McCain, Catholics and Patriotism

Catholic voters certainly came to look at the Democratic Party differently in the wake of Roe, but the breaking apart of the New Deal Coalition had begun earlier. The turmoil of the late 1960s – the counter-culture, the anti-Vietnam War protests, the emergence of radical feminism, Stonewall, etc. – combined with the attenuated cultural position of ethnic Catholics, who had left their urban neighborhoods for the far more impersonal suburbs, to weaken the bonds between Catholics and Democrats. The Left, rightly or wrongly, and there was a fair measure of both, challenged the idealized image of American culture that ethnic Catholics had striven hard to enter. No issue was more disconcerting to blue collar, ethnic Catholics than the Left’s increasing stridency about Vietnam. What began as a principled opposition to some of the military’s tactics – the use of napalm, the indiscriminate bombing of civilian populations, the deceit – became first an opposition to the war itself and finally a loud, angry, not particularly coherent attack on America itself. We were murderers. We were the tyrants, not the Communists. Needless to say, this did not sit very well with ethnic Catholics, many of whom hailed from countries living under Communist domination and who needed no lectures about tyranny from college students. John McCain’s public persona has been built upon his military service in Vietnam, specifically upon his many years as a prisoner of war in Hanoi. He is, in every sense of the word, an American hero. But he is more than that. His suffering in prison is a symbol of courage against the perceived cowardice of the protesters and draft dodgers and others who questioned America. His aura is enhanced by the way he has used his status as a hero to heal the wounds of that war, for example, denouncing the Swift Boat attacks on John Kerry in 2004. The 2008 election is not going to be a referendum on Vietnam. But, McCain must seek to conflate his patriotism with the fight in Iraq and, at least by implication, conflate Barack Obama’s opposition to the Iraq war with the excessively unpatriotic protests of the late 1960s. He must appeal to the mythic America, the America that does not lose wars, the America that is always on the right side of history, the America that has a special place in God’s Providence. After the protests of the 1960s gave way to the ennui of the 1970s, Ronald Reagan came along, brimming with optimism and a strong belief that America could be great again. Catholic voters flocked to him. McCain, faced with an incumbent of his own party who has made a mess of virtually everything he has touched, cannot hope to win on any one issue or set of issues. His expertise in foreign and military affairs must be seen not as a line on a resume, not as something that speaks to why he is great but speaks to why America is great. On election night in 1988, when George H.W. Bush went over the top, a sign at his victory party was unfurled that read "America Wins." America, of course, did not win. Bush did. But, that is precisely the kind of conflation McCain needs to create and, if he does so successfully, the white ethnic Catholics who came to be known as Reagan Democrats will flock to his campaign too. Michael Sean Winters
Comments are automatically closed two weeks after an article's initial publication. See our comments policy for more.

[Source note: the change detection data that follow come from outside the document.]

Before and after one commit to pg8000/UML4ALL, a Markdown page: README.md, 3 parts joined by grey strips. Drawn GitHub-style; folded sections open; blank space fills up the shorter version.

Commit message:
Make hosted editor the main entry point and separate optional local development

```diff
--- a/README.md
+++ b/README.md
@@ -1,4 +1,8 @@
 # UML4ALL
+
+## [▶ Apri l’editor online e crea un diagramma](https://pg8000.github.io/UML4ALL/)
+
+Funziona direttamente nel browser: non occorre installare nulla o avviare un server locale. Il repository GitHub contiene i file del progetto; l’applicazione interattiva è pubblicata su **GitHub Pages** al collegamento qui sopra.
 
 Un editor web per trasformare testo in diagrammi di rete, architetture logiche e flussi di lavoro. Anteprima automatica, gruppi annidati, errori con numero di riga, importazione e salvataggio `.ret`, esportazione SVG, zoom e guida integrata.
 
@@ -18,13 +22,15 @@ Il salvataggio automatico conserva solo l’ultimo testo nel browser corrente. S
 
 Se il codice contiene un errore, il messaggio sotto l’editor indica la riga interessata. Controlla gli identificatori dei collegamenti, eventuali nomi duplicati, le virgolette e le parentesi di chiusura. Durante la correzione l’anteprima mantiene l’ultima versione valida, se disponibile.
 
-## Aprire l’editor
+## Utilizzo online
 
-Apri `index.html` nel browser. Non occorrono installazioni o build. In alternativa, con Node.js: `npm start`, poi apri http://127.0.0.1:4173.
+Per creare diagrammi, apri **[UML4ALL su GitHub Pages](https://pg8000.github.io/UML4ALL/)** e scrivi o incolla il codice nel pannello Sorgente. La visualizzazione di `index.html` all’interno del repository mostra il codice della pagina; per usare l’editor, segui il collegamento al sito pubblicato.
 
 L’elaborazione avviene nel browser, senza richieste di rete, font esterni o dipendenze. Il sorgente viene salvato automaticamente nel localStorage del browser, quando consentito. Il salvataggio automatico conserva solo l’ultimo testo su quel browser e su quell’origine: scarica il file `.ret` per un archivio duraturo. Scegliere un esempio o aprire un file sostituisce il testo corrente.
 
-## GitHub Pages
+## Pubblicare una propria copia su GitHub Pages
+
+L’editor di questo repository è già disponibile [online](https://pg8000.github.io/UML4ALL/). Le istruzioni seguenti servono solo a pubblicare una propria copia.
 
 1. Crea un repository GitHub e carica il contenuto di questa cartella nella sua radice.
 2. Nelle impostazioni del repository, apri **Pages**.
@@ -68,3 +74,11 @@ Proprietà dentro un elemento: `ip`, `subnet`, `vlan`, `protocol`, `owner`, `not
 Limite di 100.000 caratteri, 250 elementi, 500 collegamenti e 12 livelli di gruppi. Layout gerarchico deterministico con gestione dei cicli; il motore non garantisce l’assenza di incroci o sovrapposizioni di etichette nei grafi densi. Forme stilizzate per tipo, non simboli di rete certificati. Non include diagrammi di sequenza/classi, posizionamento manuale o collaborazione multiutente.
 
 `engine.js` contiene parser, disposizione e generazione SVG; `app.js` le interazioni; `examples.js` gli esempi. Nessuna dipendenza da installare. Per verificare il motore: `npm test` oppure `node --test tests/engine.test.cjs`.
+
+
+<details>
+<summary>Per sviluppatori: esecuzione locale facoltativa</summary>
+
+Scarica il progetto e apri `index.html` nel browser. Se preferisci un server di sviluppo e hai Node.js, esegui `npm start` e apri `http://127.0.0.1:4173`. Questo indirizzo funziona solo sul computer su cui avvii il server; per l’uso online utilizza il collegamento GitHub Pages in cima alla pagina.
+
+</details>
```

Advertisement

Don't miss the best from America

Sign up for our Newsletter to get the Jesuit perspective on news, faith and culture.

The latest from america

Images: CNS/Composite: America
On Nov. 11, the Catholic Church lost a moral titan in the long struggle for racial equality and justice in the United States.
Shannen Dee WilliamsNovember 22, 2017
Senior Gen. Min Aung Hlaing, Myanmar military commander-in-chief, speaks during the Union Peace Conference Aug. 31 in Naypyitaw (CNS photo/Hein Htet, EPA).
Gen. Min Aung Hlaing wields great political power in the country.
Jacob Tremblay and Julia Roberts in “Wonder” (CNS photo/Lionsgate). 
‘Wonder’ is a tween melodrama on a mission of mercy.
Simcha FisherNovember 22, 2017
The change was in “no way” a response to the C.C.H.D.’s persistent online critics, an archdiocesan official says.
Kevin ClarkeNovember 22, 2017